WHAT IS REQUIRED: Using the listing below, please gather every line containing the word "starts".

EXCERPTED RECORDS:
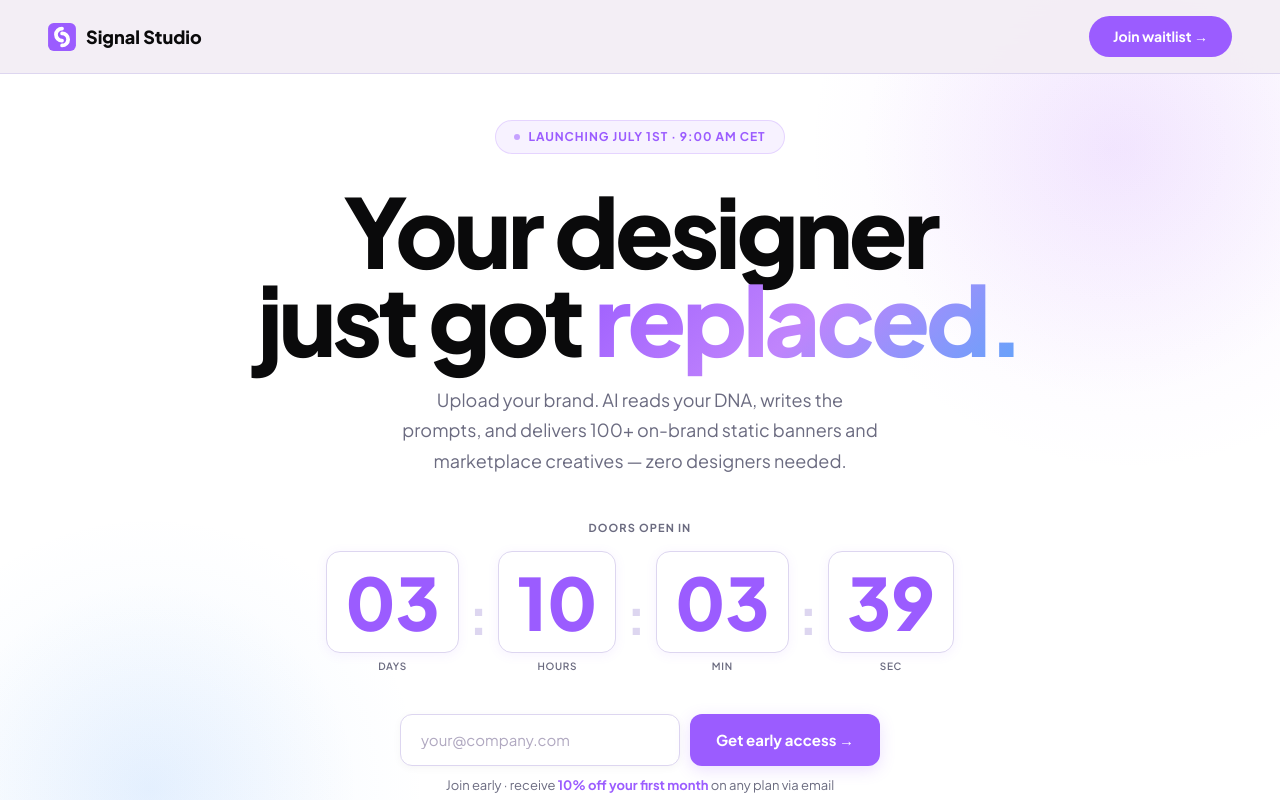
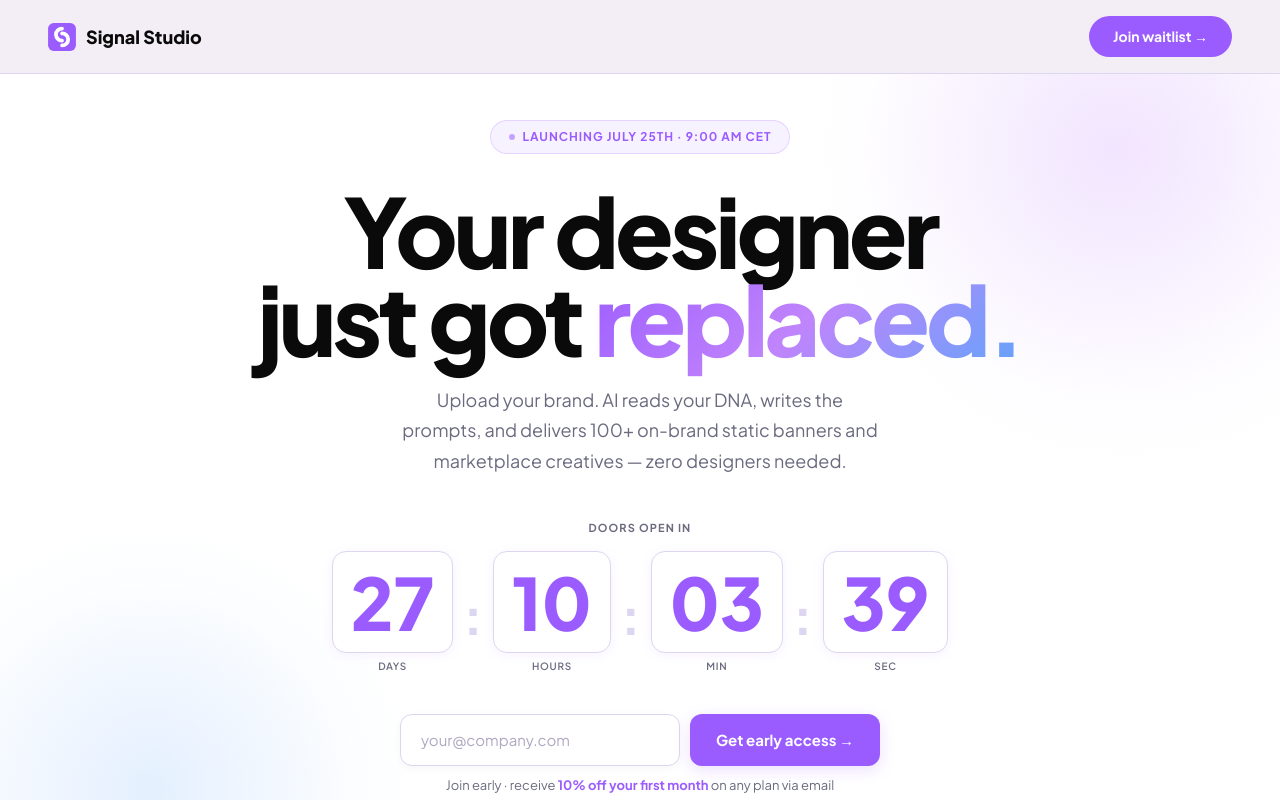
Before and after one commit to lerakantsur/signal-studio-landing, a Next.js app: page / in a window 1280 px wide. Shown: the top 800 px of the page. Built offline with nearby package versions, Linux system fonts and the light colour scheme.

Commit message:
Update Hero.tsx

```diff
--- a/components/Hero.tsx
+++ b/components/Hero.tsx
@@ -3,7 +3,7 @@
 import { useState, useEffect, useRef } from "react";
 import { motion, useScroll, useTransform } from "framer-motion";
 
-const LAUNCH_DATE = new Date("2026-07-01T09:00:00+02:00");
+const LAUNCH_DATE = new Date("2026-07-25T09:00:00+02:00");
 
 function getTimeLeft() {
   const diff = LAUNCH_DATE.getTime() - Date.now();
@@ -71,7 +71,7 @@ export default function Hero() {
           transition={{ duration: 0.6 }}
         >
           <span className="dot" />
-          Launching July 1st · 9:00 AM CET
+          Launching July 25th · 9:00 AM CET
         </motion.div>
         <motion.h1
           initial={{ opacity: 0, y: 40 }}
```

---

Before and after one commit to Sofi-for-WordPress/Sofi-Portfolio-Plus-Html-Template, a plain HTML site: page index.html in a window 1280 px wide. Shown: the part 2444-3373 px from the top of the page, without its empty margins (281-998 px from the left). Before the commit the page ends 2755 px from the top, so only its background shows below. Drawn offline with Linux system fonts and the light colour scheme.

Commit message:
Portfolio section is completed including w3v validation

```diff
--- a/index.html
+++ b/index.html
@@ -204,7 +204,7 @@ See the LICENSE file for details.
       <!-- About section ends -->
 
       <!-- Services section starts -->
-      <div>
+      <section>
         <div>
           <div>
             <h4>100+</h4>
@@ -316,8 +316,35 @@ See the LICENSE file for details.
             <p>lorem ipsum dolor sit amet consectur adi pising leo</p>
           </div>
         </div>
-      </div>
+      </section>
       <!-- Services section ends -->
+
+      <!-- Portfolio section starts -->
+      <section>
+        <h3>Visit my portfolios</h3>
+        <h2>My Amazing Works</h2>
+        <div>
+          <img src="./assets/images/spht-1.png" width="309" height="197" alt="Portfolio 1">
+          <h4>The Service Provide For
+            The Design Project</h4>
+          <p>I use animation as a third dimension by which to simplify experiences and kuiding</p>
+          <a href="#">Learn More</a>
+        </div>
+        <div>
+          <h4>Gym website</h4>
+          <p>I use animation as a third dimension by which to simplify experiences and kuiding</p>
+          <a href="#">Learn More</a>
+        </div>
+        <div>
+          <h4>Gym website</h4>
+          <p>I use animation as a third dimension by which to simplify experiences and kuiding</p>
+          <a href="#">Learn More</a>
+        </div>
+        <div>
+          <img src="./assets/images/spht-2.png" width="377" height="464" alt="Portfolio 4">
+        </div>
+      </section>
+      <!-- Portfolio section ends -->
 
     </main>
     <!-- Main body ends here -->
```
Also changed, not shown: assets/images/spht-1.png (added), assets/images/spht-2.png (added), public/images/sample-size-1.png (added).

ANSWER:
       <!-- Services section starts -->
+      <!-- Portfolio section starts -->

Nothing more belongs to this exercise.